blessed

adjective
  1. made holy by religious ceremony; consecrated
  2. worthy of deep reverence or respect
  3. RC Church (of a person) beatified by the pope
  4. characterized by happiness or good fortunea blessed time
  5. bringing great happiness or good fortune
  6. a euphemistic word for damned I'm blessed if I know
noun
  1. the blessed Christianity the dead who are already enjoying heavenly bliss
Derived Formsblessedly, adverbblessedness, noun

bless

verb blesses, blessing, blessed or blest (tr)
  1. to consecrate or render holy, beneficial, or prosperous by means of a religious rite
  2. to give honour or glory to (a person or thing) as divine or holy
  3. to call upon God to protect; give a benediction to
  4. to worship or adore (God); call or hold holy
  5. (often passive) to grant happiness, health, or prosperity tothey were blessed with perfect peace
  6. (usually passive) to endow with a talent, beauty, etcshe was blessed with an even temper
  7. rare to protect against evil or harm
  8. bless! (interjection) an exclamation of well-wishing
  9. bless you! (interjection)
    1. a traditional phrase said to a person who has just sneezed
    2. an exclamation of well-wishing or surprise
  10. bless me!, bless my soul! or God bless my soul! (interjection) an exclamation of surprise
  11. not have a penny to bless oneself with to be desperately poor

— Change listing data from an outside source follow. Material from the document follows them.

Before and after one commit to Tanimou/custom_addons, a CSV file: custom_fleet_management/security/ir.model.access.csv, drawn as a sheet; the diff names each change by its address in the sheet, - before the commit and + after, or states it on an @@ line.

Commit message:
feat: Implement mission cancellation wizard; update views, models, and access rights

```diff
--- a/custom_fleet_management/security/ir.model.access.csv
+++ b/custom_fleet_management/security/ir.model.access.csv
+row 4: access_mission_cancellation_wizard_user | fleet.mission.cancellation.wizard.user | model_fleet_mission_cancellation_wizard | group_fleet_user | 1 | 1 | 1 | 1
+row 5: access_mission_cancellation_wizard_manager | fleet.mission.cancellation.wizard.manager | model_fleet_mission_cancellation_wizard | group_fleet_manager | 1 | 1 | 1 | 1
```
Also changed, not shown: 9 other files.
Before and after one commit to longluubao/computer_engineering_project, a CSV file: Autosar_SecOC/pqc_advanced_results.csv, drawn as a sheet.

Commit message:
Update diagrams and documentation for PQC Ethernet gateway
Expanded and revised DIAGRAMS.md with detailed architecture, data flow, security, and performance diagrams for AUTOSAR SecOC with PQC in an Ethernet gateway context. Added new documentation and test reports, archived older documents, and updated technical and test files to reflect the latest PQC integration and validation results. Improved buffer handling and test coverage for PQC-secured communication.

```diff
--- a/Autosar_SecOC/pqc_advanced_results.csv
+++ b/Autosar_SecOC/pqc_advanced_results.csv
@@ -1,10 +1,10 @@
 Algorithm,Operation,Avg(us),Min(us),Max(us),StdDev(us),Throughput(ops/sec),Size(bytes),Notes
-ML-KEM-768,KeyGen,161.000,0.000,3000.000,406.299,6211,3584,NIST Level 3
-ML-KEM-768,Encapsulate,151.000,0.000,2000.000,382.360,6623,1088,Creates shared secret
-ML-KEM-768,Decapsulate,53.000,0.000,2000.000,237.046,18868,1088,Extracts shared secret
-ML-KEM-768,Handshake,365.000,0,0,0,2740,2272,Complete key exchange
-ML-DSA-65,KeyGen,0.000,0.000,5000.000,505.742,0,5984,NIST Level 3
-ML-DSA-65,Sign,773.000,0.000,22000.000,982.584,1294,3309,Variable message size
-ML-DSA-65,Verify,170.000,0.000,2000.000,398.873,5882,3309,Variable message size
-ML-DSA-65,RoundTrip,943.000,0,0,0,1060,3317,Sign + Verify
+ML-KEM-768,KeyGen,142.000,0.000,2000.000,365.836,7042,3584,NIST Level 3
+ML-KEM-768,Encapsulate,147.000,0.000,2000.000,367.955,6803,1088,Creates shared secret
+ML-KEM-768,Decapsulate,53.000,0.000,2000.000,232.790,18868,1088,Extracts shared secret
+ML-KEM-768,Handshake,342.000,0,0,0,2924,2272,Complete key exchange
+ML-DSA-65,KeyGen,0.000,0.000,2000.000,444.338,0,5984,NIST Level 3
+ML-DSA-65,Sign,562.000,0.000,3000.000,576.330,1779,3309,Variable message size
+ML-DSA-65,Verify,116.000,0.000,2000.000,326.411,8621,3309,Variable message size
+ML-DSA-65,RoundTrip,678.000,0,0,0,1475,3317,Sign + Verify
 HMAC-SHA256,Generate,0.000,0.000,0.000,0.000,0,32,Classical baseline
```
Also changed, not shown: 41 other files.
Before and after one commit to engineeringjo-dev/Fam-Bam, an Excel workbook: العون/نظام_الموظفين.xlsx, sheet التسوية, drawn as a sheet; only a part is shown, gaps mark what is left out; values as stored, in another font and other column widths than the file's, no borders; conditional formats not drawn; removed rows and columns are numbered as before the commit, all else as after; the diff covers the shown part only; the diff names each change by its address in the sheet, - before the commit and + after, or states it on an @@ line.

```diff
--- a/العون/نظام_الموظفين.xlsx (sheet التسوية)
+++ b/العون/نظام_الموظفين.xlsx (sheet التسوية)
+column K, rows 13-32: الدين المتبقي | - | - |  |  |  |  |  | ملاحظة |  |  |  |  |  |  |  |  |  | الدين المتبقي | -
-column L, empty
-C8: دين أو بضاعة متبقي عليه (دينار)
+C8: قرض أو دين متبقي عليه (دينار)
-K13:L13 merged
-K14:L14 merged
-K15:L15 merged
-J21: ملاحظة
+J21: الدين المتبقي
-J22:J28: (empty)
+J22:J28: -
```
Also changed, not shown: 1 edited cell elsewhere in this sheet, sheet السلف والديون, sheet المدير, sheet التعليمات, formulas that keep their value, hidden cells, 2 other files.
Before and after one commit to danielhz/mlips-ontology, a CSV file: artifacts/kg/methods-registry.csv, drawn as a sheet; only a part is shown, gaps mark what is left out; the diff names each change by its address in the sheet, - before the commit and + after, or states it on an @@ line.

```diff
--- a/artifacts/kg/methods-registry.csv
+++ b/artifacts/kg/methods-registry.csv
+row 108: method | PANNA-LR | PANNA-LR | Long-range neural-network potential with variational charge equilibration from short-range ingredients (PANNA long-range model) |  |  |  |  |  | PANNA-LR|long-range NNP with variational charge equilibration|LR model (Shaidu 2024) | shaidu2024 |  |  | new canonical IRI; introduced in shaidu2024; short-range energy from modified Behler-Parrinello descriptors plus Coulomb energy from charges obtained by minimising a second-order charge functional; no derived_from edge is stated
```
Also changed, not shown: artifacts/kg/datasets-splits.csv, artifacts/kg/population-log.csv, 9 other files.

Word Origin for bless

Old English blǣdsian to sprinkle with sacrificial blood; related to blōd blood
Collins English Dictionary - Complete & Unabridged 2012 Digital Edition © William Collins Sons & Co. Ltd. 1979, 1986 © HarperCollins Publishers 1998, 2000, 2003, 2005, 2006, 2007, 2009, 2012

Word Origin and History for blessed
adj.

late 12c., "supremely happy," also "consecrated" (c.1200), past participle adjective from bless (v.). Reversed or ironic sense of "cursed, damned" is recorded from 1806. Related: Blessedly; blessedness.

bless

v.

Old English bletsian, bledsian, Northumbrian bloedsian "to consecrate, make holy, give thanks," from Proto-Germanic *blodison "hallow with blood, mark with blood," from *blotham "blood" (see blood).

Originally a blood sprinkling on pagan altars. This word was chosen in Old English bibles to translate Latin benedicere and Greek eulogein, both of which have a ground sense of "to speak well of, to praise," but were used in Scripture to translate Hebrew brk "to bend (the knee), worship, praise, invoke blessings." Meaning shifted in late Old English toward "pronounce or make happy," by resemblance to unrelated bliss. No cognates in other languages. Related: Blessed; blessing.

Online Etymology Dictionary, © 2010 Douglas Harper